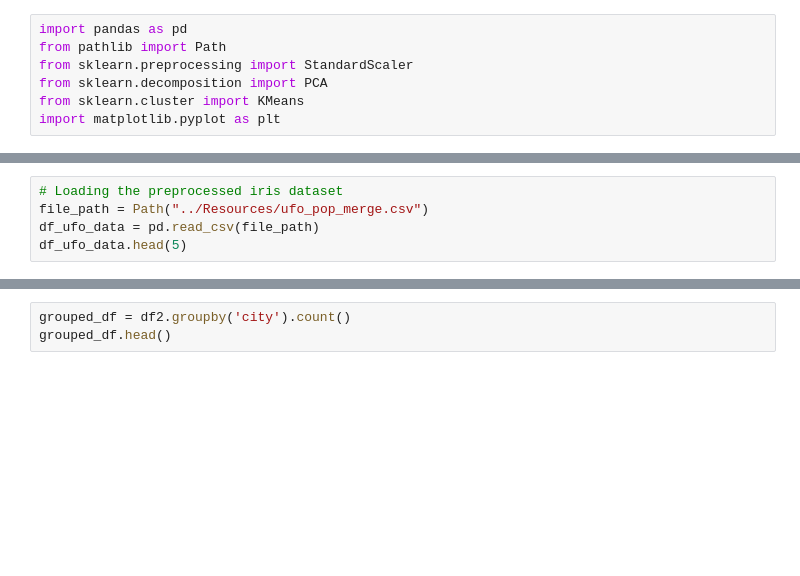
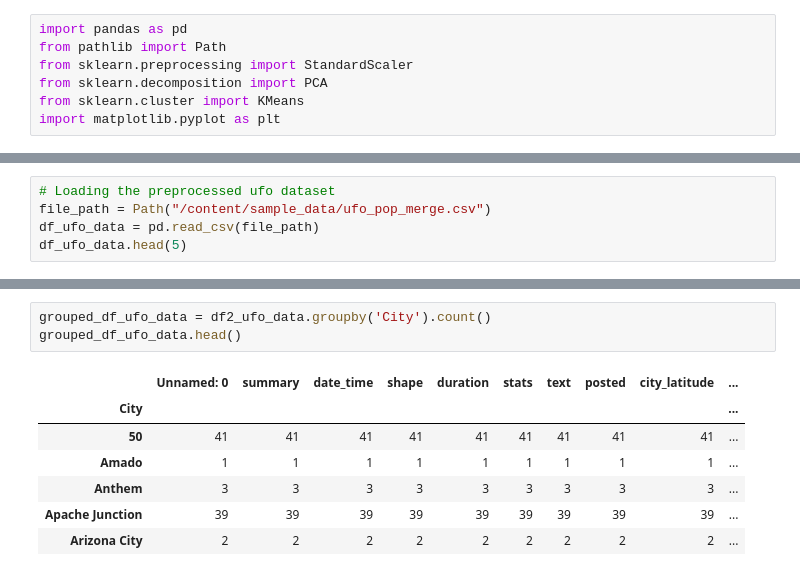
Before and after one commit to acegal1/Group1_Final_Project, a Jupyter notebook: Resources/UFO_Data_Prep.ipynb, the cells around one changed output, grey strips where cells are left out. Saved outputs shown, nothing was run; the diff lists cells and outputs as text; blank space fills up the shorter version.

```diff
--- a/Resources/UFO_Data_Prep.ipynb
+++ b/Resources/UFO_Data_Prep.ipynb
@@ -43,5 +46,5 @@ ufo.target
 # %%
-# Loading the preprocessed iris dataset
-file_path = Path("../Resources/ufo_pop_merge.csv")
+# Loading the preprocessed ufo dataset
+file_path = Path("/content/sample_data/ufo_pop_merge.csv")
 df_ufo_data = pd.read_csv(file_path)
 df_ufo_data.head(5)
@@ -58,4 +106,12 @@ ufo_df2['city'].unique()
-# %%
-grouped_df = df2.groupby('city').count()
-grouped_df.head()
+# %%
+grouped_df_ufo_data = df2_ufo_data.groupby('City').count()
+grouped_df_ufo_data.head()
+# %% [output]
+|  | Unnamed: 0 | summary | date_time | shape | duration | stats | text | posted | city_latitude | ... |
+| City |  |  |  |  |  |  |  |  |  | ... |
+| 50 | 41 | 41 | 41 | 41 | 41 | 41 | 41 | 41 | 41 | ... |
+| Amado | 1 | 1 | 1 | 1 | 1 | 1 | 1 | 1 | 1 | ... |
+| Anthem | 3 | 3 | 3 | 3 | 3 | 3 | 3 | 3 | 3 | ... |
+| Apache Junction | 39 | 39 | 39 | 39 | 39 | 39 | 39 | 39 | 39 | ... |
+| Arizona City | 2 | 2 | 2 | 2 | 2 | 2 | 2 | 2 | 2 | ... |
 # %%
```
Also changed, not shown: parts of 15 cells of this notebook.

────────────────

- [TASK BRIEF]: Lines that contain "ipynb" are the result; find them in the entries above and copy each one.

- [ANSWER FOR THE TASK]:
Before and after one commit to acegal1/Group1_Final_Project, a Jupyter notebook: Resources/UFO_Data_Prep.ipynb, the cells around one changed output, grey strips where cells are left out. Saved outputs shown, nothing was run; the diff lists cells and outputs as text; blank space fills up the shorter version.
--- a/Resources/UFO_Data_Prep.ipynb
+++ b/Resources/UFO_Data_Prep.ipynb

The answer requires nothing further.